  3. ^ a b "Vaginal and Vulvar Cancer" (PDF). Centers for Disease Control and Prevention. December 2016. Retrieved 18 December 2017.   This article incorporates text from this source, which is in the public domain.
  4. ^ "Symptoms | Vaginal cancer | Cancer Research UK". www.cancerresearchuk.org. 10 September 2015. Retrieved 2017-12-19. 
  5. ^ a b c d Mabuchi, Seiji; Kawano, Mahiru; Isohashi, Fumiaki; Kuroda, Hiromasa; Sasano, Tomoyuki; Kimura, Tadashi (2015-01-01). "First two cases of primary carcinoma of the vagina successfully treated with concurrent weekly carboplatin plus paclitaxel, external beam radiotherapy and high-dose-rate interstitial brachytherapy: A case report and published work review". Journal of Obstetrics and Gynaecology Research. 41 (1): 156–161. doi:10.1111/jog.12492. ISSN 1447-0756. 

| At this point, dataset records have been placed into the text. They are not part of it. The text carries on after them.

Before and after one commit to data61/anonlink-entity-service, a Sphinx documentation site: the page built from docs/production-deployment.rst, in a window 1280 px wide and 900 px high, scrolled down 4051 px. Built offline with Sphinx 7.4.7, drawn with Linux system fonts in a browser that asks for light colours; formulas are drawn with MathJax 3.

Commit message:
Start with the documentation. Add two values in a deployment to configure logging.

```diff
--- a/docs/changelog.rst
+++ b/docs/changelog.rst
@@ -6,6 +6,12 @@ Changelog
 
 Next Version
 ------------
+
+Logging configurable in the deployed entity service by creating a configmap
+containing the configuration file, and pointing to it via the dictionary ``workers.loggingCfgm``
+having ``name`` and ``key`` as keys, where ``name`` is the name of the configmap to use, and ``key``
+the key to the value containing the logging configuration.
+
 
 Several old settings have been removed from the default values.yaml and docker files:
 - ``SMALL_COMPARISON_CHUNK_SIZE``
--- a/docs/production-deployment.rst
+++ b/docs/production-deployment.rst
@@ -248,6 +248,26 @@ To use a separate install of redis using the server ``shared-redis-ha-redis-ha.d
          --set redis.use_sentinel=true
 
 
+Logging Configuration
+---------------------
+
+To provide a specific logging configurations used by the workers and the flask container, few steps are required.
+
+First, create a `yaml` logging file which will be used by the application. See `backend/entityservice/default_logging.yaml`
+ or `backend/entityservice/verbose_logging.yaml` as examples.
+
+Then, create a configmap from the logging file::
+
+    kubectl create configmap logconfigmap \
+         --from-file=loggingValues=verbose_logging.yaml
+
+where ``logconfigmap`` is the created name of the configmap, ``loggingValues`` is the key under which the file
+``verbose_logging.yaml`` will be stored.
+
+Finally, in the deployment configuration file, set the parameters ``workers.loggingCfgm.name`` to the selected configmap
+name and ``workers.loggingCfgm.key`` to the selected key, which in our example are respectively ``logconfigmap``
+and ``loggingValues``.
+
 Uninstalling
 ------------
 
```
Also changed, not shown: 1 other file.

  6. ^ a b "Vaginal cancer risk factors". Cancer Research UK. 2015-05-15. Retrieved 2017-12-13. 
  7. ^ "List of Classifications by cancer sites with sufficient or limited evidence in humans, Volumes 1 to 120 a". World Health Organization, International Agency for Research on Cancer. 2017. Retrieved 13 December 2017. 
  8. ^ a b "Vaginal Cancer Treatment". National Institutes of Health, National Cancer Institute. 9 February 2017. Retrieved 2017-12-13. 
  9. ^ a b "About DES". Centers for Disease Control and Prevention. Retrieved 2017-12-13. 
  10. ^ "Known Health Effects for DES Daughters". Centers for Disease Control and Prevention. Retrieved 2017-12-13. 
  11. ^ a b Society of Gynecologic Oncology (February 2014), "Five Things Physicians and Patients Should Question", Choosing Wisely: an initiative of the ABIM Foundation, Society of Gynecologic Oncology, retrieved 19 February 2013 
  12. ^ Perez and Brady's principles and practice of radiation oncology. Halperin, Edward C.,, Brady, Luther W., 1925-, Wazer, David E.,, Perez, Carlos A., 1934- (Sixth ed.). Philadelphia. p. 1412. ISBN 9781451116489. OCLC 849739571. 
  13. ^ Damast, Shari; Takiar, Vinita; McCarthy, Shirley; Higgins, Susan A. "Treatment of early stage vaginal cancer with EBRT and MRI-based intracavitary brachytherapy: A retrospective case review". Gynecologic Oncology Reports. 17: 89–92. doi:10.1016/j.gore.2016.08.002. 
  14. ^ "Vaginal cancer | Vaginal cancer | Cancer Research UK". www.cancerresearchuk.org. Retrieved 2017-12-19. 
  15. ^ "Vaginal cancer statistics". Cancer Research UK. 2015-05-14. Retrieved 2017-12-13. 

External linksEdit